Rev. Maronde said they have received a wealth of positive responses to their ideas and the formation of LIRA.  Plans are being made for the future of LIRA and its programming. 

“In 2023, we will launch a concerted effort to raise funds to renovate the sturdy barn in western Iowa, which will become housing for students, classroom space, and a center for conferences and retreats,” he explained.   

“This will be the hub of LIRA, which is taking shape on a farmstead in need of restoration and care. Many trees have been felled, much scrap metal needs to be moved, but a farm is emerging from the overgrowth, and we are excited for what lies ahead!” 

Raising three busy daughters, shepherding two congregations, homeschooling, farming and leading LIRA make for very full days for Rev. Maronde and Bethany, but he said they love every moment. 

“Yes, I wear a lot of ‘hats’! In one morning, I can be supervising my eldest daughter with her homeschooling, writing a sermon, and checking electric fence for my father-in-law’s cattle!” he said. “Right now, there is a ton of work setting up the property where we will live and establish LIRA. We’ve been repairing a machine shed and setting up a modular home which will be our temporary home and will eventually house students and guests. The more permanent Maronde family home is a 100-year-old farm house that we are restoring. There is plenty of work to do, and we have been blessed with a number of volunteers who have traveled from as far as Texas to come and help us out!” 

Rev. Maronde said that he and his wife both fondly recall their time at Concordia Nebraska and agree that it prepared them for the many vocations in which they serve today. He said that he is in continual communication with the Concordia Nebraska agriculture department, exploring ways that LIRA and Concordia Nebraska can mutually help one another. 

“I truly enjoyed my time at Concordia Nebraska both as a student and then later as a professor,” he said. “My time as an adjunct at the university gave me a taste for teaching an age group that leaves me very excited for when we begin to bring students to the farm. I can’t wait to be teaching again!
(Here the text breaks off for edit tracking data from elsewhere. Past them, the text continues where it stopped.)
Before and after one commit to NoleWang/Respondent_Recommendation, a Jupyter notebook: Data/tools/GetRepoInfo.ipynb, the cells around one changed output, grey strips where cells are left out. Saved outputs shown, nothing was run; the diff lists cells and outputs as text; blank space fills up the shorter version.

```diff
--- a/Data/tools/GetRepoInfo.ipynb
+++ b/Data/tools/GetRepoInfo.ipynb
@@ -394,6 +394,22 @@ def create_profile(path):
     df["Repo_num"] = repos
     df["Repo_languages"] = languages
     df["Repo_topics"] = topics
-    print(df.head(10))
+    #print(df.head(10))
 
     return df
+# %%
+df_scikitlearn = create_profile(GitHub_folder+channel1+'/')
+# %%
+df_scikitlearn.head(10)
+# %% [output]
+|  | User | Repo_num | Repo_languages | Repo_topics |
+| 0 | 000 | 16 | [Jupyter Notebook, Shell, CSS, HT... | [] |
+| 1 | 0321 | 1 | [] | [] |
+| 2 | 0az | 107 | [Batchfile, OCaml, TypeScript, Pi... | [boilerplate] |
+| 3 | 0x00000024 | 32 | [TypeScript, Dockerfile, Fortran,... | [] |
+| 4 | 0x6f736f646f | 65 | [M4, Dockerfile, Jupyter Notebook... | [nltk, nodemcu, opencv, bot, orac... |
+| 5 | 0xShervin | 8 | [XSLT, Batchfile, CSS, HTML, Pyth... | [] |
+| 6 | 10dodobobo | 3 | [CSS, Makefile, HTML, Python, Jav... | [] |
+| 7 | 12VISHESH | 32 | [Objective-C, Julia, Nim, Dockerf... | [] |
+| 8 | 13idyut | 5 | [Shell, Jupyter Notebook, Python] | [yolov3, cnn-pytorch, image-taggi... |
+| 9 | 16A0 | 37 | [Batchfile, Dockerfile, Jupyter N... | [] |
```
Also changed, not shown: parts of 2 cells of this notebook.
I grew up as a farm kid, always was around agriculture, but I never expected to be drawn back to it in this unique way, and I’m excited to combine teaching, pastoring, and farming together, for the good of the church and the world.” 
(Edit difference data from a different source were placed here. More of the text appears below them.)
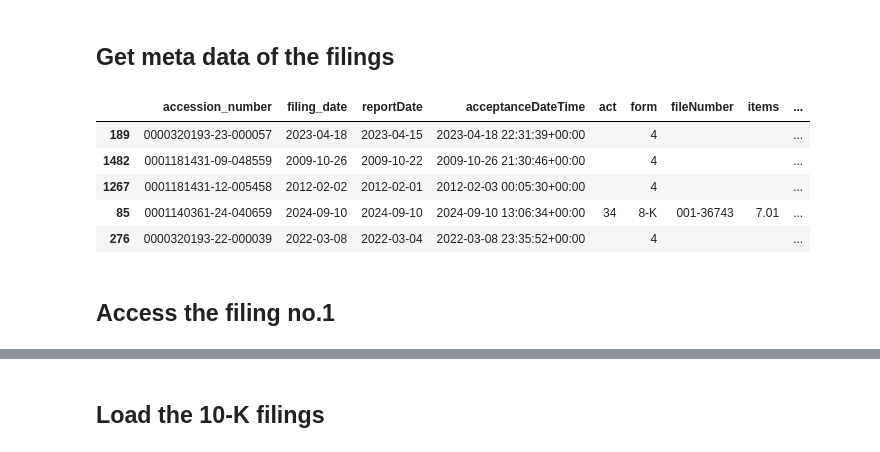
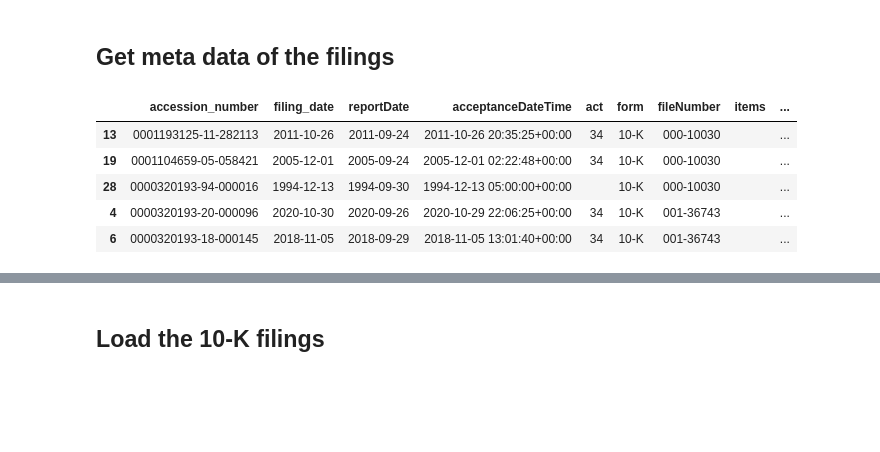
Before and after one commit to pakkapol-s/Data-Analysis-Projects, a Jupyter notebook: Edgar_Tools/Apple_filings.ipynb, the cells around one changed output, grey strips where cells are left out. Saved outputs shown, nothing was run; the diff lists cells and outputs as text; code cells hidden in the pictures; blank space fills up the shorter version.

```diff
--- a/Edgar_Tools/Apple_filings.ipynb
+++ b/Edgar_Tools/Apple_filings.ipynb
@@ -85,0 +86,3 @@ quater_filings.sample(5)
+# %%
+quater_filings = filings.filter(form="10-K")  # Insider transactions
+quater_filings
@@ -104,13 +126,11 @@ annual_filings.sample(5)
 # %% [markdown]
 ## Get meta data of the filings
 # %%
-filings.to_pandas().sample(5)
+quater_filings.to_pandas().sample(5)
 # %% [output]
 |  | accession_number | filing_date | reportDate | acceptanceDateTime | act | form | fileNumber | items | ... |
-| 189 | 0000320193-23-000057 | 2023-04-18 | 2023-04-15 | 2023-04-18 22:31:39+00:00 |  | 4 |  |  | ... |
-| 1482 | 0001181431-09-048559 | 2009-10-26 | 2009-10-22 | 2009-10-26 21:30:46+00:00 |  | 4 |  |  | ... |
-| 1267 | 0001181431-12-005458 | 2012-02-02 | 2012-02-01 | 2012-02-03 00:05:30+00:00 |  | 4 |  |  | ... |
-| 85 | 0001140361-24-040659 | 2024-09-10 | 2024-09-10 | 2024-09-10 13:06:34+00:00 | 34 | 8-K | 001-36743 | 7.01 | ... |
-| 276 | 0000320193-22-000039 | 2022-03-08 | 2022-03-04 | 2022-03-08 23:35:52+00:00 |  | 4 |  |  | ... |
+| 13 | 0001193125-11-282113 | 2011-10-26 | 2011-09-24 | 2011-10-26 20:35:25+00:00 | 34 | 10-K | 000-10030 |  | ... |
+| 19 | 0001104659-05-058421 | 2005-12-01 | 2005-09-24 | 2005-12-01 02:22:48+00:00 | 34 | 10-K | 000-10030 |  | ... |
+| 28 | 0000320193-94-000016 | 1994-12-13 | 1994-09-30 | 1994-12-13 05:00:00+00:00 |  | 10-K | 000-10030 |  | ... |
+| 4 | 0000320193-20-000096 | 2020-10-30 | 2020-09-26 | 2020-10-29 22:06:25+00:00 | 34 | 10-K | 001-36743 |  | ... |
+| 6 | 0000320193-18-000145 | 2018-11-05 | 2018-09-29 | 2018-11-05 13:01:40+00:00 | 34 | 10-K | 001-36743 |  | ... |
-# %% [markdown]
-## Access the filing no.1
```
Also changed, not shown: parts of 24 cells of this notebook, 4 other files.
Learn more about the Lutheran Institute of Regenerative Agriculture at or follow them on Facebook at The Lutheran Institute of Regenerative Agriculture.